(Version comparison data)

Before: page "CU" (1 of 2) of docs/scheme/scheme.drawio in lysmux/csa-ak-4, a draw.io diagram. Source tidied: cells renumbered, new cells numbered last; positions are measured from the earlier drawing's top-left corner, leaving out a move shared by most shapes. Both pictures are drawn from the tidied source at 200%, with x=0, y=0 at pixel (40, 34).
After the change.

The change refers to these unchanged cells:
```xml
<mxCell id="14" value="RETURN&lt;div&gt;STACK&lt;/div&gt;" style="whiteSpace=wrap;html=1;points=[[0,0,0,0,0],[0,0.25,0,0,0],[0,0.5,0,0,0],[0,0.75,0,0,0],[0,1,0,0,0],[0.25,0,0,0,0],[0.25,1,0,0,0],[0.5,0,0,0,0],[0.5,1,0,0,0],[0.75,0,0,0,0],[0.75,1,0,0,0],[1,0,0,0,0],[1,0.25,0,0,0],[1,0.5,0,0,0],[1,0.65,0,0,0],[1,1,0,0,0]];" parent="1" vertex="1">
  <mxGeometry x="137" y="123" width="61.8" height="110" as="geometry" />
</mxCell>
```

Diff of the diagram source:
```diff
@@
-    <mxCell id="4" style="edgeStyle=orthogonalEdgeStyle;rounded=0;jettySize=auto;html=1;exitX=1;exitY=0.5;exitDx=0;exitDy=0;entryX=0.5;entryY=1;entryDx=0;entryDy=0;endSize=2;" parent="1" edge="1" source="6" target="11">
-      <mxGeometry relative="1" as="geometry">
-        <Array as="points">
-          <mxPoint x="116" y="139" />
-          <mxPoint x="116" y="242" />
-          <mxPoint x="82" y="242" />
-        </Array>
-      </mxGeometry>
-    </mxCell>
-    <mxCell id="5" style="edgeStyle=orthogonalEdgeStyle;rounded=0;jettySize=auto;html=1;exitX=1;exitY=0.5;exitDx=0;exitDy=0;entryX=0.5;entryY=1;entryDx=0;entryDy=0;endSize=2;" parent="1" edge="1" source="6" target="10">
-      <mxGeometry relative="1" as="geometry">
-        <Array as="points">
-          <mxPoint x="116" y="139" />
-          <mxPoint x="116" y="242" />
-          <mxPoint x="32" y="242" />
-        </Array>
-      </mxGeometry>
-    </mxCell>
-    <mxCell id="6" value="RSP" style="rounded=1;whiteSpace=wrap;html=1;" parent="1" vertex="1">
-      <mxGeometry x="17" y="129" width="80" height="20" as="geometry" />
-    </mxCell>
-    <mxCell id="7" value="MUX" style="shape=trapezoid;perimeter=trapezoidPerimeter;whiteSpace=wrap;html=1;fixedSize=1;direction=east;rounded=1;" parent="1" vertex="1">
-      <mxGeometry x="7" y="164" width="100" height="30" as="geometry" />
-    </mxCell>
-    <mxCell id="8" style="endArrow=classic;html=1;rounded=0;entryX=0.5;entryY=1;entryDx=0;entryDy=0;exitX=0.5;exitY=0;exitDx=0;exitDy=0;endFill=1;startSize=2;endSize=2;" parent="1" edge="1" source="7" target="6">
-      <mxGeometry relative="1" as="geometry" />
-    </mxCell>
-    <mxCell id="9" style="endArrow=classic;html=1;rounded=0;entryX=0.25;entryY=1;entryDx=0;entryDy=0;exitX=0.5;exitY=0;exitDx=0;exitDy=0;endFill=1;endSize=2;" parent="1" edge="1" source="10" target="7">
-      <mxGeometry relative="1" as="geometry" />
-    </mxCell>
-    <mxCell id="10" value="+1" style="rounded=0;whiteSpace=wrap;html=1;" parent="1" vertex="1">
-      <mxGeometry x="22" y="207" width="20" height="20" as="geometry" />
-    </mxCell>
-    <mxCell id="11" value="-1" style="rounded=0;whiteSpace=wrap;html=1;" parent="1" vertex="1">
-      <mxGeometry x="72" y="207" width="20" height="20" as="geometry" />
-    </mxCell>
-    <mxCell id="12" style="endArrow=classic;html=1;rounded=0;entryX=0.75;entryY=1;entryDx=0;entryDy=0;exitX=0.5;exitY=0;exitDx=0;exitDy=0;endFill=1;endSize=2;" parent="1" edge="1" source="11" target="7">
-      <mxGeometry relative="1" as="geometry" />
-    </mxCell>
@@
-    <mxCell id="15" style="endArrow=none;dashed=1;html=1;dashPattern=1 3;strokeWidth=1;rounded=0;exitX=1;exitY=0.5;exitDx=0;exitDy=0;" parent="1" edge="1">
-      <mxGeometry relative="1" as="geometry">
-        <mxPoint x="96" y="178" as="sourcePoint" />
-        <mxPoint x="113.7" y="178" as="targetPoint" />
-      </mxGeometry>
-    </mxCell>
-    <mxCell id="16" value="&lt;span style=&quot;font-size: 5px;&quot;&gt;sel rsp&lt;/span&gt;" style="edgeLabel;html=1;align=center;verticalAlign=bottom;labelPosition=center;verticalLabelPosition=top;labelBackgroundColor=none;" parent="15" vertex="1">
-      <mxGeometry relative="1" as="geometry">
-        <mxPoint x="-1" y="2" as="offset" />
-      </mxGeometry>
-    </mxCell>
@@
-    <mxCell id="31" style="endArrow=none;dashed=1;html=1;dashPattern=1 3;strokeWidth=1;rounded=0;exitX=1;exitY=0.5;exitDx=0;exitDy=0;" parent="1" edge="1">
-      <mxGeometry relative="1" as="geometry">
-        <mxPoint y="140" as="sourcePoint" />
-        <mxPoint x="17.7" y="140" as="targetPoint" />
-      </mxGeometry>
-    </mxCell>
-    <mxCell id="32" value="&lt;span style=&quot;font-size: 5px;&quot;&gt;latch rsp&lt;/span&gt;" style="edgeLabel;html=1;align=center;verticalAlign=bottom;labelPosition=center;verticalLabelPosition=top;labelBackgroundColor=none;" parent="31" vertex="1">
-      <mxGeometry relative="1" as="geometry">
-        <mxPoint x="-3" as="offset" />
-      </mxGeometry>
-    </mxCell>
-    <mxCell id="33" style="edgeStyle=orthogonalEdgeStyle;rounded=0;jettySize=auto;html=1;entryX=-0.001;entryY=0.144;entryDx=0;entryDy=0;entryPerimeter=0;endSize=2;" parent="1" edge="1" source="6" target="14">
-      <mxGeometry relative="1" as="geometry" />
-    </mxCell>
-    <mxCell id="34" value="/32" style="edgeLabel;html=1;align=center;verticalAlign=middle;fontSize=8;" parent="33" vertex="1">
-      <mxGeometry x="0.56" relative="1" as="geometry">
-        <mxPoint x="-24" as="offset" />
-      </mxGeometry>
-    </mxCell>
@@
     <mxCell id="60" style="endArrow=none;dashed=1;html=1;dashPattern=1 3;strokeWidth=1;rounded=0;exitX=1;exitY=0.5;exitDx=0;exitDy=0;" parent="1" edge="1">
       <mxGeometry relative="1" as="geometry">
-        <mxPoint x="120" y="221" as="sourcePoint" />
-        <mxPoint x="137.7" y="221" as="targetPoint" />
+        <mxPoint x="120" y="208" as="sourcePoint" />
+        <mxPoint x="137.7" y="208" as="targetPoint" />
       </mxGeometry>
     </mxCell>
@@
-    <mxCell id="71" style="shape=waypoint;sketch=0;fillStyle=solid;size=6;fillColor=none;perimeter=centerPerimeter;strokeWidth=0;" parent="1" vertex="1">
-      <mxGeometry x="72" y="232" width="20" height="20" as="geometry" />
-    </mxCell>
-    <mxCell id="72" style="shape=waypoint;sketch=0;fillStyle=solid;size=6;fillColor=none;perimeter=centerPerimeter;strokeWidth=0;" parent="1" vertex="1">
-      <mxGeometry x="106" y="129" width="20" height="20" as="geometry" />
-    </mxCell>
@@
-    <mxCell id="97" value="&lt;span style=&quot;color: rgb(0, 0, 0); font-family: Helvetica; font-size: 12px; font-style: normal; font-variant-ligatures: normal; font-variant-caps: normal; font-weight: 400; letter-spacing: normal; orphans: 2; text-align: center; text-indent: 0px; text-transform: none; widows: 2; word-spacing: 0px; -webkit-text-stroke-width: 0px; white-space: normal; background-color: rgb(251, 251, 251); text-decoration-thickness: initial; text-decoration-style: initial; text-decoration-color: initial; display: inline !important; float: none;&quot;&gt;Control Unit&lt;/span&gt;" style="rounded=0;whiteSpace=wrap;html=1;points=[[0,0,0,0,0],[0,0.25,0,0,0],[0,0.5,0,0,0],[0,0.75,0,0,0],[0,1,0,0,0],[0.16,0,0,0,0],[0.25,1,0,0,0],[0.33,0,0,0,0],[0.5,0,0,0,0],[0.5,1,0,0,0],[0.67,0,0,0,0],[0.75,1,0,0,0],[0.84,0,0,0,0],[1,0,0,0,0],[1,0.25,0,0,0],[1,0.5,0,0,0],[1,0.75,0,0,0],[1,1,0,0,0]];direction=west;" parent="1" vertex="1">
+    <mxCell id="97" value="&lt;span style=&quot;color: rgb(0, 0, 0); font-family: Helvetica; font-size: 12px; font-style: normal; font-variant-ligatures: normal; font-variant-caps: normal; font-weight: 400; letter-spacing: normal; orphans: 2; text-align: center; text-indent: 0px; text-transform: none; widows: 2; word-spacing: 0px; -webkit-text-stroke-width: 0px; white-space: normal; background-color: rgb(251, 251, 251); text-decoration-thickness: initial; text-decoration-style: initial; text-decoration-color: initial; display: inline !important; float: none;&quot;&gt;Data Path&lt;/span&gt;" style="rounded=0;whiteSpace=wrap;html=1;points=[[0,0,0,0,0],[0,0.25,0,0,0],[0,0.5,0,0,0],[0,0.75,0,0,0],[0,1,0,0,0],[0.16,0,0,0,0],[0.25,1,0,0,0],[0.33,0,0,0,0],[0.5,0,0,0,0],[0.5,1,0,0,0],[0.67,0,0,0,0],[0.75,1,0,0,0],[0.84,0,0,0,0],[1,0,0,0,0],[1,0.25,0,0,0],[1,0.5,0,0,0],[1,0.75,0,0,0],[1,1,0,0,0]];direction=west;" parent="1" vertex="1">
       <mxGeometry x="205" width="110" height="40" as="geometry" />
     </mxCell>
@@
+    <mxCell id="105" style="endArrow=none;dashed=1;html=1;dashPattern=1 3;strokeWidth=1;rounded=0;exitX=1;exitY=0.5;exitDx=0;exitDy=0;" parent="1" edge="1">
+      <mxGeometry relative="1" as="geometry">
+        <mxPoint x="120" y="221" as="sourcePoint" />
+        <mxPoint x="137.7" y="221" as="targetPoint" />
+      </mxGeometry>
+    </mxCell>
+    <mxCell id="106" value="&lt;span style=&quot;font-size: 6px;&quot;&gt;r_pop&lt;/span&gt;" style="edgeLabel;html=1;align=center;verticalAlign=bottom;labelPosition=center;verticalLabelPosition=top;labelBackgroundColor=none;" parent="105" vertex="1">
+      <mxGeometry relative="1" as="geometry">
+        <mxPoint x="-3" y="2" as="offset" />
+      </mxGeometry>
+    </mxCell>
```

YOUR TASK: Find every line in the records above that contains the word "offset", and copy each one.

SOLVED PROBLEM:
-        <mxPoint x="-1" y="2" as="offset" />
-        <mxPoint x="-3" as="offset" />
-        <mxPoint x="-24" as="offset" />
+        <mxPoint x="-3" y="2" as="offset" />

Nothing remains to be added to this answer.